"Bloodchild" and Other Stories Metaphors and Similes


The comparison inherent in the simile is an excellent tool for efficiently describing movement that might otherwise be difficult to portray. In science fiction, especially, similes are a powerful tool:

But when she moved that way, twisting, hurling herself into controlled falls, landing running, she seemed not only boneless, but aquatic—something swimming through the air as though it were water.”


The simile is also effective for conveying emotions; or the lack of an ability to control them.

“How much more time and energy are you going to waste resenting her?”

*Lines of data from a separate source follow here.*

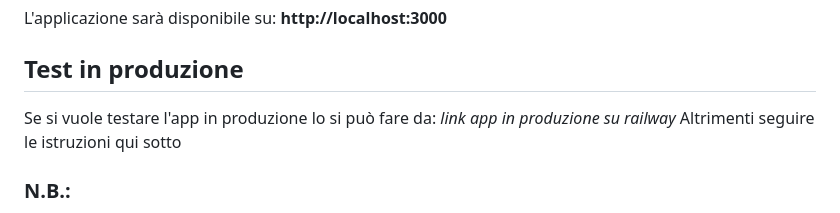
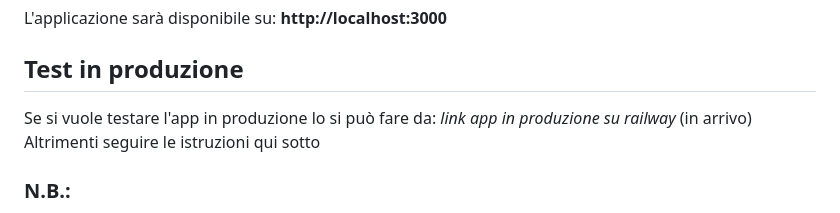
Before and after one commit to samueleee1016/SchoolEventApp, a Markdown page: README.md, the part around the change. Rendered like a GitHub page.

```diff
--- a/README.md
+++ b/README.md
@@ -203,7 +203,7 @@ NODE_ENV=production node main.js
 L'applicazione sarà disponibile su: **http://localhost:3000**
 
 ## Test in produzione
-Se si vuole testare l'app in produzione lo si può fare da: *link app in produzione su railway*
+Se si vuole testare l'app in produzione lo si può fare da: *link app in produzione su railway* (in arrivo)
 Altrimenti seguire le istruzioni qui sotto
 
 ### N.B.:
```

“As little as possible,” I said. “I can’t quite turn it off like a water faucet though.”


Some people speak in metaphors all the time. Others are much less robust with their figurative imagery. Either extreme can make the use of a metaphorical image more powerful, but what is important to remember is that dialogue and conversation can be a shortcut for characters to intensely express themselves in a way that gets right to the core of the matter:

I won’t be a puppet. I won’t be controlled”


The use of an animal to make a comparison is often exploited for the purpose of simile. By contrasting human behavior with animal behavior, the deviance from the norm can be easily heightened:

“Today’s children gathered books as well as wood to be burned as fuel. They ran through the streets chasing one another and hooting like chimpanzees. They had no future. They were now all they would ever be.”

Obsession and Archery

Metaphorical imagery can also be especially obliging for the purpose of comparing two things that appear to be completely unrelated to each other in any way. Like, for instance, obsessiveness and shooting arrows at a target:

“I saw positive obsession as a way of aiming yourself, your life, at your chosen target. Decide what you want. Aim high. Go for it.”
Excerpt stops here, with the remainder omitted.